EVERETT — Prosecutors in Snohomish County have charged “Bigfoot” with murder.
Johnathan Frohs, aka Bigfoot, is accused of gunning down a man who accompanied him and others to pull off a heavily armed, highly charged home-invasion robbery in Marysville. Witnesses have told detectives that Frohs may have mistaken Patrick Buckmaster for a rival when Buckmaster walked into the house wearing a hockey mask.
Frohs is accused of shooting the Tacoma man in the head.
In January, Buckmaster, 30, was discovered in a shallow grave in east Snohomish County.
Shortly after his death, a suspected member of the Aryan Family prison gang told Buckmaster’s relatives that he’d been taken on a vacation because he had performed so well for an outlaw motorcycle gang during a recent job. The man said Buckmaster’s actions had impressed the bikers. Relatives now believe that he was notifying them of Buckmaster’s death.

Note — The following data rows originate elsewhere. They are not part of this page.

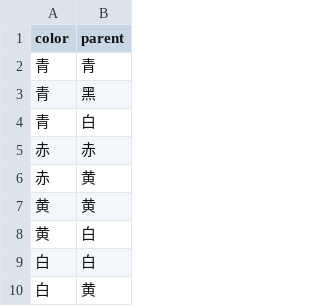
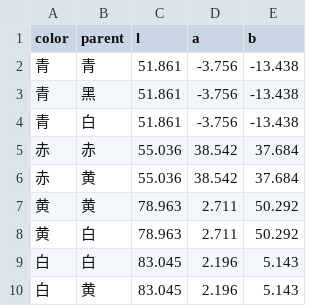
Before and after one commit to LinluXu/colorvis-vue, a CSV file: public/assets/color/secondOhterLevel.csv, drawn as a sheet; only a part is shown; the diff names each change by its address in the sheet, - before the commit and + after, or states it on an @@ line.

```diff
--- a/public/assets/color/secondOhterLevel.csv
+++ b/public/assets/color/secondOhterLevel.csv
+column C (l), rows 2-10: 51.861 | 51.861 | 51.861 | 55.036 | 55.036 | 78.963 | 78.963 | 83.045 | 83.045
+column D (a), rows 2-10: -3.756 | -3.756 | -3.756 | 38.542 | 38.542 | 2.711 | 2.711 | 2.196 | 2.196
+column E (b), rows 2-10: -13.438 | -13.438 | -13.438 | 37.684 | 37.684 | 50.292 | 50.292 | 5.143 | 5.143
```
Also changed, not shown: public/assets/color/other.csv, 5 other files.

Frohs, 44, is a career criminal whose convictions include assault, extortion, kidnapping and drugs, according to court papers. He was the subject of an alert issued by the Bureau of Alcohol, Firearms, Tobacco and Explosives that advises any police officer who finds him in possession of a gun to notify federal agents.
At a recent bail hearing, prosecutors pointedly noted that Frohs, who reportedly stands 6 feet, 6 inches tall and weighs 400 pounds, is not a full-fledged member of a particular outlaw motorcycle gang, as law enforcement indicated earlier in court papers. He is believed to be an associate of the gang, an important distinction to those living in that world.
In Snohomish County, a former Hells Angel murdered an Arlington man in 2001 because he believed the man was claiming false ties to the notorious biker gang.
Prosecutors on Friday charged Frohs, 44, with second-degree murder, robbery, burglary, kidnapping and assault. He is being held without bail.
Several other men also have been charged in connection with the Dec. 1 home invasion robbery. They’re accused of breaking into a Marysville house and holding two people hostage.
Detectives believe the incident was sparked when two different people robbed a man of $4,700 and drugs. That man apparently rounded up some friends, many who have lengthy criminal histories and gang ties.
They stormed the house in search of the two men. The men weren’t there, but they held two people inside the house hostage, demanding money and threatening their relatives.
After Buckmaster was shot, everyone fled the home. Some later returned to clean up and move Buckmaster’s body, court papers said.
Detectives who later searched the home noted that someone had made “extensive remodel efforts” in a hallway where the shooting took place, including tearing up carpet and repairing drywall.
Diana Hefley: 425-339-3463; firstname.lastname@example.org.